EXERCISE DESCRIPTION ▸ Could you return the entire listing below exactly as written?

DATA RECORDS ▸
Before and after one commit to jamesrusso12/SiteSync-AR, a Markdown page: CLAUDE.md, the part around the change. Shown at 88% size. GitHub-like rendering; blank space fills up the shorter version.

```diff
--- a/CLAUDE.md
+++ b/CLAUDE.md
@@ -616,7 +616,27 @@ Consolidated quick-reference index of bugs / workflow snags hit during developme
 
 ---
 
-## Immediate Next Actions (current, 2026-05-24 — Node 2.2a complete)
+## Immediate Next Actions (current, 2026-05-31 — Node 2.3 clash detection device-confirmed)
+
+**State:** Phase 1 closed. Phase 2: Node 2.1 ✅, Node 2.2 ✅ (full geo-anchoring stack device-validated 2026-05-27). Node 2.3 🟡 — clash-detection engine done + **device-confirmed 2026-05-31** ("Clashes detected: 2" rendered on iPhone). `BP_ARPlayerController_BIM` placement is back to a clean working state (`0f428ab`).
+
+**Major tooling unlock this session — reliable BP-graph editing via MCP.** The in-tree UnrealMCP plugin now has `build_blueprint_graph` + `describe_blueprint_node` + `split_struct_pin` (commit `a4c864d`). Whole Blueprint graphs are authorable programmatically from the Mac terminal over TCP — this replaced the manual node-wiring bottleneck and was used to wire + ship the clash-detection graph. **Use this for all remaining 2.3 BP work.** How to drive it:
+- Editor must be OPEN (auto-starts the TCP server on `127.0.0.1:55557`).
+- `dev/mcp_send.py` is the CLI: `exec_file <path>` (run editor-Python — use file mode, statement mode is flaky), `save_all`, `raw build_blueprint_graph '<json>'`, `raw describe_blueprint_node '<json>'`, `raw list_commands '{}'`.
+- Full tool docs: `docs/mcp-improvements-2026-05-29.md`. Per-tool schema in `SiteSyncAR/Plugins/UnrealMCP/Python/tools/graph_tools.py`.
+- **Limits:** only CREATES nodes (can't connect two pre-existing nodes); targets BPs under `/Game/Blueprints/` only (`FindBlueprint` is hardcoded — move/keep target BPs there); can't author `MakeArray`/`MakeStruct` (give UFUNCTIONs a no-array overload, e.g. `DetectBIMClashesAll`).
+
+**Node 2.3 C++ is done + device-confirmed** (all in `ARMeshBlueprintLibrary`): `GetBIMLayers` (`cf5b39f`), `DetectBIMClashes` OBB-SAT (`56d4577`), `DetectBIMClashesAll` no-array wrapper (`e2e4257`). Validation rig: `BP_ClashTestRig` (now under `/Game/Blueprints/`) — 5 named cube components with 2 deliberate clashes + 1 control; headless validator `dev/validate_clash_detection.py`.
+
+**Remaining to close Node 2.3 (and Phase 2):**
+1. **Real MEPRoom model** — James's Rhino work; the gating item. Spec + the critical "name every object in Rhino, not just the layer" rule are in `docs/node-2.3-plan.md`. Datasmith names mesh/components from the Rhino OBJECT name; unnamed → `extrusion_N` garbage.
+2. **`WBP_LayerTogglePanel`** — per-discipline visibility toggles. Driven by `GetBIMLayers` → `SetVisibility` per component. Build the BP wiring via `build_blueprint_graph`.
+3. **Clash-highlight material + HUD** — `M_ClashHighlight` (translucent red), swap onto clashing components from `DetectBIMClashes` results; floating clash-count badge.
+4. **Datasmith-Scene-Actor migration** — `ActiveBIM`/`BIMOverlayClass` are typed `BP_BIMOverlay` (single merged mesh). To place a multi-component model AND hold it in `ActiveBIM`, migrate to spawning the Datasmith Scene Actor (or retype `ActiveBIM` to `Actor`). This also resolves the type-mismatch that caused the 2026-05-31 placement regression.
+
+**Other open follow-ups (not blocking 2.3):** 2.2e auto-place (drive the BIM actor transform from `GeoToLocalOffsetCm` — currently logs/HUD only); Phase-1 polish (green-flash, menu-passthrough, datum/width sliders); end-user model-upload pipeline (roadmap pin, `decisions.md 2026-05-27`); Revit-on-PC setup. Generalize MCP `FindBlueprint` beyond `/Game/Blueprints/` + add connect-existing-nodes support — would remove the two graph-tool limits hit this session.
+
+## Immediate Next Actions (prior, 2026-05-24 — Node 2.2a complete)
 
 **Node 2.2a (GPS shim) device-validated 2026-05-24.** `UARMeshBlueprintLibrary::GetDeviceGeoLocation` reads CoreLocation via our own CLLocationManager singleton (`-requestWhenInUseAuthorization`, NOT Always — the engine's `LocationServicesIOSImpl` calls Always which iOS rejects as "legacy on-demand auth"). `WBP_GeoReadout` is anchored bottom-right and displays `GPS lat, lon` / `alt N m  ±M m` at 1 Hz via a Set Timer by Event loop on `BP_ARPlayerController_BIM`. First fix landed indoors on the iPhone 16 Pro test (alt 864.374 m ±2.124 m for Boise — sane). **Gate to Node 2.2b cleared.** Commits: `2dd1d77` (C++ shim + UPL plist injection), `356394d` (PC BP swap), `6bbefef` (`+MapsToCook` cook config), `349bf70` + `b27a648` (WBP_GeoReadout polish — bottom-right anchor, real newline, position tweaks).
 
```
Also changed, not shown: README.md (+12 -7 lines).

OUTPUT OF THE EXERCISE ▸
Before and after one commit to jamesrusso12/SiteSync-AR, a Markdown page: CLAUDE.md, the part around the change. Shown at 88% size. GitHub-like rendering; blank space fills up the shorter version.

```diff
--- a/CLAUDE.md
+++ b/CLAUDE.md
@@ -616,7 +616,27 @@ Consolidated quick-reference index of bugs / workflow snags hit during developme
 
 ---
 
-## Immediate Next Actions (current, 2026-05-24 — Node 2.2a complete)
+## Immediate Next Actions (current, 2026-05-31 — Node 2.3 clash detection device-confirmed)
+
+**State:** Phase 1 closed. Phase 2: Node 2.1 ✅, Node 2.2 ✅ (full geo-anchoring stack device-validated 2026-05-27). Node 2.3 🟡 — clash-detection engine done + **device-confirmed 2026-05-31** ("Clashes detected: 2" rendered on iPhone). `BP_ARPlayerController_BIM` placement is back to a clean working state (`0f428ab`).
+
+**Major tooling unlock this session — reliable BP-graph editing via MCP.** The in-tree UnrealMCP plugin now has `build_blueprint_graph` + `describe_blueprint_node` + `split_struct_pin` (commit `a4c864d`). Whole Blueprint graphs are authorable programmatically from the Mac terminal over TCP — this replaced the manual node-wiring bottleneck and was used to wire + ship the clash-detection graph. **Use this for all remaining 2.3 BP work.** How to drive it:
+- Editor must be OPEN (auto-starts the TCP server on `127.0.0.1:55557`).
+- `dev/mcp_send.py` is the CLI: `exec_file <path>` (run editor-Python — use file mode, statement mode is flaky), `save_all`, `raw build_blueprint_graph '<json>'`, `raw describe_blueprint_node '<json>'`, `raw list_commands '{}'`.
+- Full tool docs: `docs/mcp-improvements-2026-05-29.md`. Per-tool schema in `SiteSyncAR/Plugins/UnrealMCP/Python/tools/graph_tools.py`.
+- **Limits:** only CREATES nodes (can't connect two pre-existing nodes); targets BPs under `/Game/Blueprints/` only (`FindBlueprint` is hardcoded — move/keep target BPs there); can't author `MakeArray`/`MakeStruct` (give UFUNCTIONs a no-array overload, e.g. `DetectBIMClashesAll`).
+
+**Node 2.3 C++ is done + device-confirmed** (all in `ARMeshBlueprintLibrary`): `GetBIMLayers` (`cf5b39f`), `DetectBIMClashes` OBB-SAT (`56d4577`), `DetectBIMClashesAll` no-array wrapper (`e2e4257`). Validation rig: `BP_ClashTestRig` (now under `/Game/Blueprints/`) — 5 named cube components with 2 deliberate clashes + 1 control; headless validator `dev/validate_clash_detection.py`.
+
+**Remaining to close Node 2.3 (and Phase 2):**
+1. **Real MEPRoom model** — James's Rhino work; the gating item. Spec + the critical "name every object in Rhino, not just the layer" rule are in `docs/node-2.3-plan.md`. Datasmith names mesh/components from the Rhino OBJECT name; unnamed → `extrusion_N` garbage.
+2. **`WBP_LayerTogglePanel`** — per-discipline visibility toggles. Driven by `GetBIMLayers` → `SetVisibility` per component. Build the BP wiring via `build_blueprint_graph`.
+3. **Clash-highlight material + HUD** — `M_ClashHighlight` (translucent red), swap onto clashing components from `DetectBIMClashes` results; floating clash-count badge.
+4. **Datasmith-Scene-Actor migration** — `ActiveBIM`/`BIMOverlayClass` are typed `BP_BIMOverlay` (single merged mesh). To place a multi-component model AND hold it in `ActiveBIM`, migrate to spawning the Datasmith Scene Actor (or retype `ActiveBIM` to `Actor`). This also resolves the type-mismatch that caused the 2026-05-31 placement regression.
+
+**Other open follow-ups (not blocking 2.3):** 2.2e auto-place (drive the BIM actor transform from `GeoToLocalOffsetCm` — currently logs/HUD only); Phase-1 polish (green-flash, menu-passthrough, datum/width sliders); end-user model-upload pipeline (roadmap pin, `decisions.md 2026-05-27`); Revit-on-PC setup. Generalize MCP `FindBlueprint` beyond `/Game/Blueprints/` + add connect-existing-nodes support — would remove the two graph-tool limits hit this session.
+
+## Immediate Next Actions (prior, 2026-05-24 — Node 2.2a complete)
 
 **Node 2.2a (GPS shim) device-validated 2026-05-24.** `UARMeshBlueprintLibrary::GetDeviceGeoLocation` reads CoreLocation via our own CLLocationManager singleton (`-requestWhenInUseAuthorization`, NOT Always — the engine's `LocationServicesIOSImpl` calls Always which iOS rejects as "legacy on-demand auth"). `WBP_GeoReadout` is anchored bottom-right and displays `GPS lat, lon` / `alt N m  ±M m` at 1 Hz via a Set Timer by Event loop on `BP_ARPlayerController_BIM`. First fix landed indoors on the iPhone 16 Pro test (alt 864.374 m ±2.124 m for Boise — sane). **Gate to Node 2.2b cleared.** Commits: `2dd1d77` (C++ shim + UPL plist injection), `356394d` (PC BP swap), `6bbefef` (`+MapsToCook` cook config), `349bf70` + `b27a648` (WBP_GeoReadout polish — bottom-right anchor, real newline, position tweaks).
 
```
Also changed, not shown: README.md (+12 -7 lines).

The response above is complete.